RECORDED INFORMATION: Begin

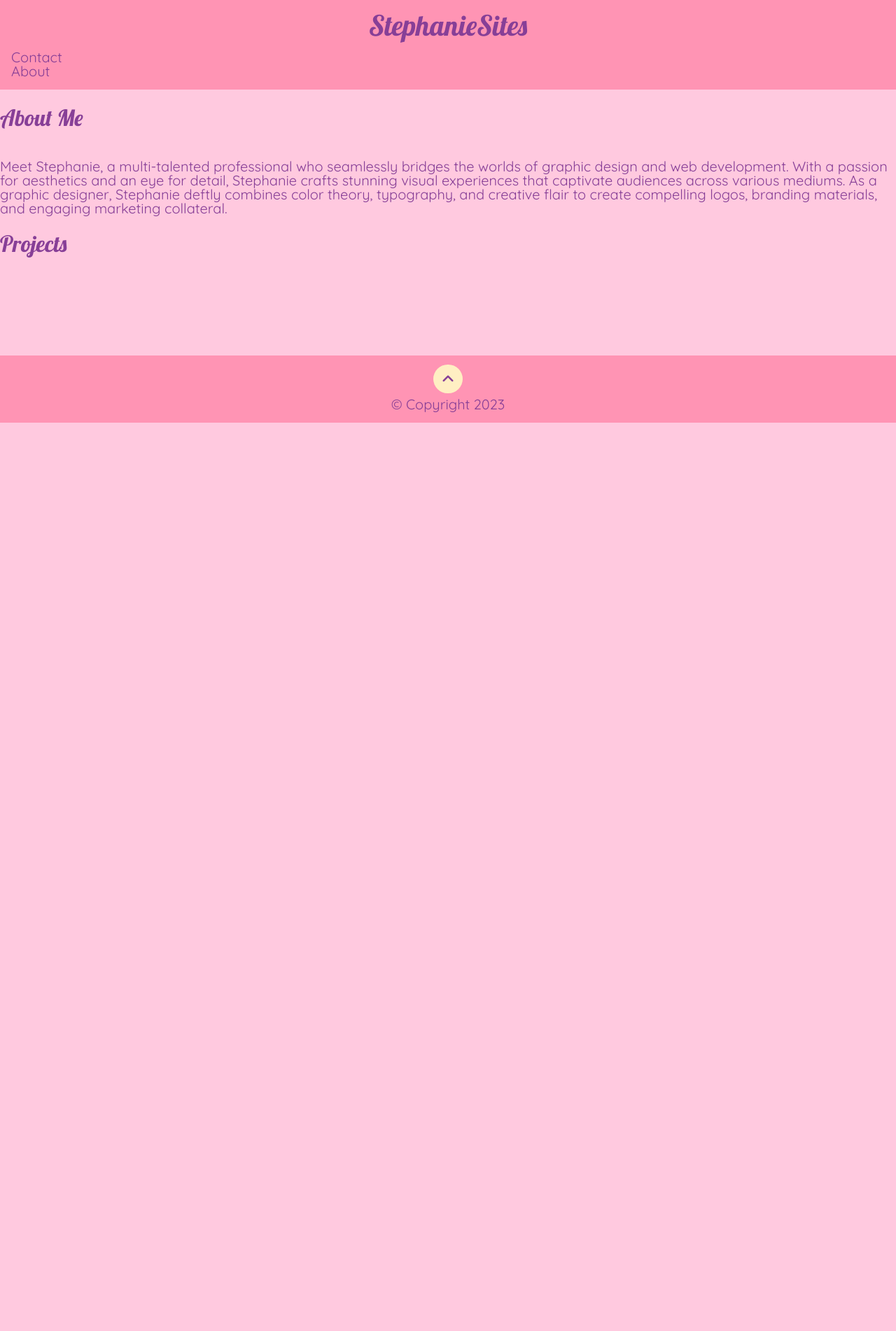
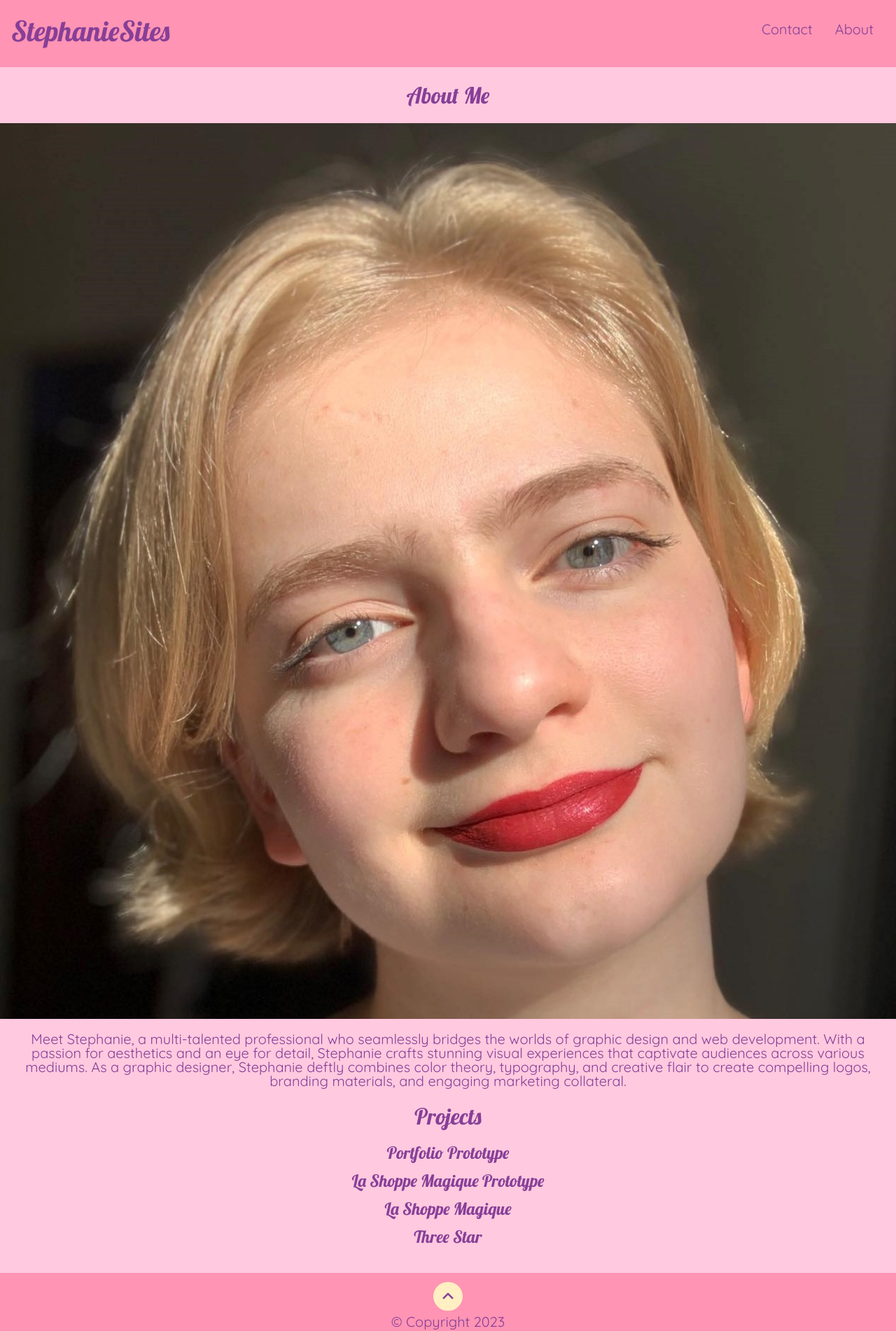
Before and after one commit to dyck0026/portfolio, a plain HTML site: page about.html in a window 1280 px wide. Shown: the whole page at 70% size. Before the commit the page ends 800 px from the top, so only its background shows below. Drawn offline with nearby package versions, Linux system fonts and the light colour scheme.

Commit message:
adds responsive header

```diff
--- a/about.html
+++ b/about.html
@@ -18,12 +18,12 @@
     <link rel="stylesheet" href="css/main.css">
 </head>
 <body>
-    <header class="top bg-success">
+    <header class="top bg-success d-lg-flex justify-content-between">
         <!-- <img src="" alt=""> -->
-        <h1 class="text-center"><a href="index.html">StephanieSites</a></h1>
+        <h1 class="text-center d-lg-inline"><a href="index.html">StephanieSites</a></h1>
         <!-- Hamburger Menu?? -->
         <nav>
-            <ul class="d-none d-lg-block">
+            <ul class="d-none d-lg-block dsktp">
                 <li><a href="contact.html">Contact</a></li>
                 <li><a href="#top">About</a></li>
             </ul>
@@ -42,21 +42,25 @@
 
     <main>
         <h2>About Me</h2>
-        <img src="" alt="">
+        <img src="images/stephanie-headshot.jpg" alt="An image of a blonde woman smiling">
         <p>Meet Stephanie, a multi-talented professional who seamlessly bridges the worlds of graphic design and web development. With a passion for aesthetics and an eye for detail, Stephanie crafts stunning visual experiences that captivate audiences across various mediums. As a graphic designer, Stephanie deftly combines color theory, typography, and creative flair to create compelling logos, branding materials, and engaging marketing collateral.</p>
     </main>
 
     <section>
         <h2>Projects</h2>
         <div class="proj">
-            <img src="" alt="">
-            <h3></h3>
-            <img src="" alt="">
-            <h3></h3>
-            <img src="" alt="">
-            <h3></h3>
-            <img src="" alt="">
-            <h3></h3>
+            <a href="https://xd.adobe.com/view/7c5c7cb1-b203-4e2a-9232-c4a063b7fd75-290f/?fullscreen&hints=off" target="_blank">
+                <h3>Portfolio Prototype</h3>
+            </a>
+            <a href="https://xd.adobe.com/view/b2808c9e-cbc8-4815-8349-a07ca242defc-e7d3/?fullscreen&hints=off" target="_blank">
+                <h3>La Shoppe Magique Prototype</h3>
+            </a>
+            <a href="https://dyck0026.github.io/mtm6201-midterm/" target="_blank">
+                <h3>La Shoppe Magique</h3>
+            </a>
+            <a href="https://dyck0026.github.io/final-project/" target="_blank">
+                <h3>Three Star</h3>
+            </a>
         </div>
     </section>
 
--- a/css/main.css
+++ b/css/main.css
@@ -175,6 +175,9 @@ h3 {
 	padding: .5rem .75rem;
 	border-radius: 10rem;
 }
+a.totop:hover {
+	color: var(--blue);
+}
 footer {
 	margin-top: 2.5rem;
 	text-align: center;
@@ -209,4 +212,34 @@ form {
 	padding: 1rem;
 	padding-bottom: 1.5rem;
 	text-align: center;
+	margin: 0;
 }
+
+main img {
+	height: auto;
+	width: 100%;
+	margin-bottom: 1rem;
+}
+section, main p {
+	margin: auto 2rem;
+	text-align: center;
+}
+section a h3 {
+	margin-bottom: 1rem;
+}
+main h2 {
+	text-align: center;
+}
+
+@media screen and (min-width: 992px) {
+	.dsktp {
+		display: flex !important;
+	}
+	.dsktp li {
+		padding: 1rem;
+	}
+	header h1 {
+		text-align: start !important;
+		padding-top: .5rem;
+	}
+}
```
Also changed, not shown: contact.html (+3 -3 lines), index.html (+3 -3 lines), images/stephanie-headshot.jpg (added).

RECORDED INFORMATION: End

Lines that include the word "header" — how many are there in the data? Answer with the number alone.

> WRITTEN ANSWER:
4